How mental health events can improve student outcomes

A strong connection with campus life tends to make students happier and reduces their risk of poor mental health, a new survey has found.

According to the 2016 National Tertiary Student Wellbeing Survey, almost two-thirds of students reported high or very high levels of psychological distress.

A more recent study by yourtown, one in five of male school leavers report having a mental or behavioural condition, and for the students who enrol at university, very few actually seek support on campus. The reach of on-campus support is also frequently limited.

Recognising this, a new study by Western Sydney University researchers Rowena Saheb, Dr Arianne Reis and others surveyed more than 700 students across six Sydney university campuses during National University Mental Health Day activities.

The researchers found that 76% of students said they willingly spent more time on campus because of the activities.

“Previous research has repeatedly suggested that students with an increased sense of belonging to the university community are more likely to seek on-campus support and have better mental health and well-being outcomes,” the researchers state.

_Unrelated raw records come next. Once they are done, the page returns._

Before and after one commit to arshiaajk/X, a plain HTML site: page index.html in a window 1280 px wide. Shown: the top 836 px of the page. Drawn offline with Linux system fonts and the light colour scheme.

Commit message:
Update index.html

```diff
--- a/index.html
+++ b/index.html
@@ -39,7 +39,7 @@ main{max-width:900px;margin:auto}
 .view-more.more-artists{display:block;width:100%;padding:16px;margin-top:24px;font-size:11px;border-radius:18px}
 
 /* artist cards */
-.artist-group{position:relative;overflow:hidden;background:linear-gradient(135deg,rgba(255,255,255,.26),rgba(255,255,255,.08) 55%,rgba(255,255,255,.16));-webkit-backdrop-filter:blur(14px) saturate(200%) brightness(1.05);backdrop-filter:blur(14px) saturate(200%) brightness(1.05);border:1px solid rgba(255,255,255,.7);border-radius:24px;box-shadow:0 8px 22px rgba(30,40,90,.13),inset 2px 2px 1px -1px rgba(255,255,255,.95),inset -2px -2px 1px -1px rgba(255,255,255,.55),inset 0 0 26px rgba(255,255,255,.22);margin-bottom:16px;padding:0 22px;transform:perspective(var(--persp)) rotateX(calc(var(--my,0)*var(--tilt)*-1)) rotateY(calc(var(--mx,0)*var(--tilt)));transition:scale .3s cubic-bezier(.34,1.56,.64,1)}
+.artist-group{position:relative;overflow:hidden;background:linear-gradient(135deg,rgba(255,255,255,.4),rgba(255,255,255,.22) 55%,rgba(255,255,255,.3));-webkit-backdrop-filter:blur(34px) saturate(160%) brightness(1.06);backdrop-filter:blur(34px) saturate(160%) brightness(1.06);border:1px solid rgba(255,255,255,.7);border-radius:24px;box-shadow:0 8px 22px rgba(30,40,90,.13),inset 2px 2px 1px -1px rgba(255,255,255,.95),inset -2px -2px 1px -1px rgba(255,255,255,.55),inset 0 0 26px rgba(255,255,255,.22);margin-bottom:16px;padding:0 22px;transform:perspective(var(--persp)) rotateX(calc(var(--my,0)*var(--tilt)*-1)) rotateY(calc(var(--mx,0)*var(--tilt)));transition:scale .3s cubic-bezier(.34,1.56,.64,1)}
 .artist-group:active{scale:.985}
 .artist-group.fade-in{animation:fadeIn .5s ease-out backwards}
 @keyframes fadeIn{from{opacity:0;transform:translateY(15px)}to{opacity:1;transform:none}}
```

“In fact, a sense of belonging has been found to be one of the strongest predictors of students' mental health.”

The researchers also believe that university mental health activities can increase student outcomes.

“Successful campus-based events have the potential to provide an outward sign of a healthy and vibrant campus life by facilitating student engagement and interaction, community building and productive conversations around healthy living,” they said.

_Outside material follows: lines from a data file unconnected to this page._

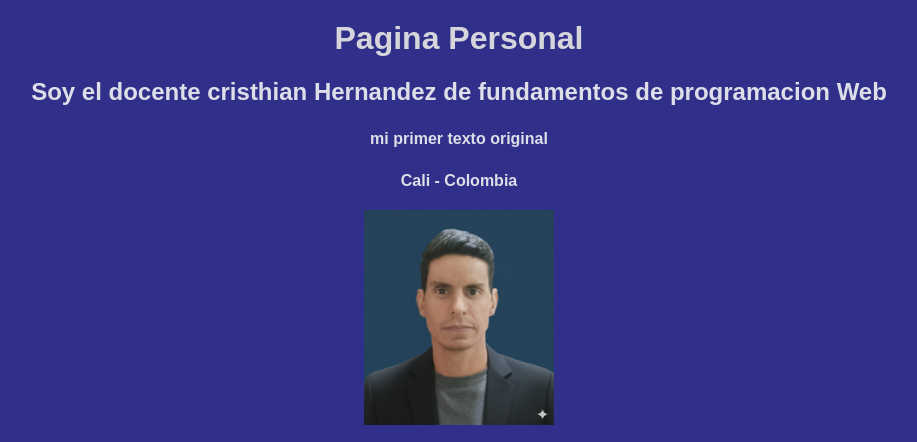
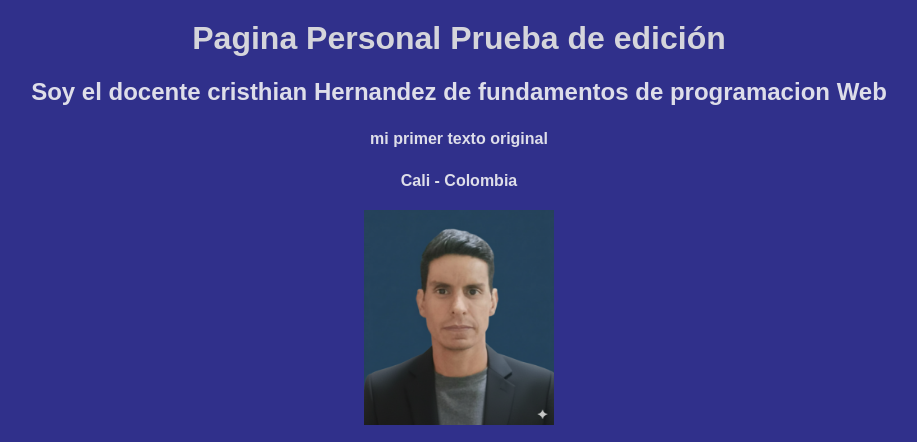
Before and after one commit to cehg1982-root/cehg1982, a plain HTML site: page index.html in a window 1280 px wide. Shown: the top 442 px of the page, without its empty margins (181-1098 px from the left). Drawn offline with Linux system fonts and the light colour scheme.

Commit message:
Update index.html para clase
para mostrar en clase

```diff
--- a/index.html
+++ b/index.html
@@ -2,7 +2,7 @@
 	<head>
 		<link rel="stylesheet" href="hojaEstilo.css">
 		<script src="eventos.js"></script>
-		<H1>Pagina Personal<H1>
+		<H1>Pagina Personal Prueba de edición<H1>
 	</head>
 	<body onload="displayDate()">
 		<H2>Soy el docente cristhian Hernandez de fundamentos de programacion Web<H2>
```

Students preferred activities delivered directly by student peers, rather than by staff or external workers.

“This study corroborates previous research that has found peer-to-peer event delivery as an effective strategy to promote healthy behaviours among university students,” the researchers said.

According to the researchers, these types of events have the potential to turn universities into places where students can connect with others, and thus potentially improve their mental health outcomes.

“Students increasingly perceive university campuses as locations where they receive a service rather than a place to connect,” they said.

“Efforts to create spaces to improve social integration of students should be prioritised if universities are serious about reducing the current grim statistics about students’ mental health”.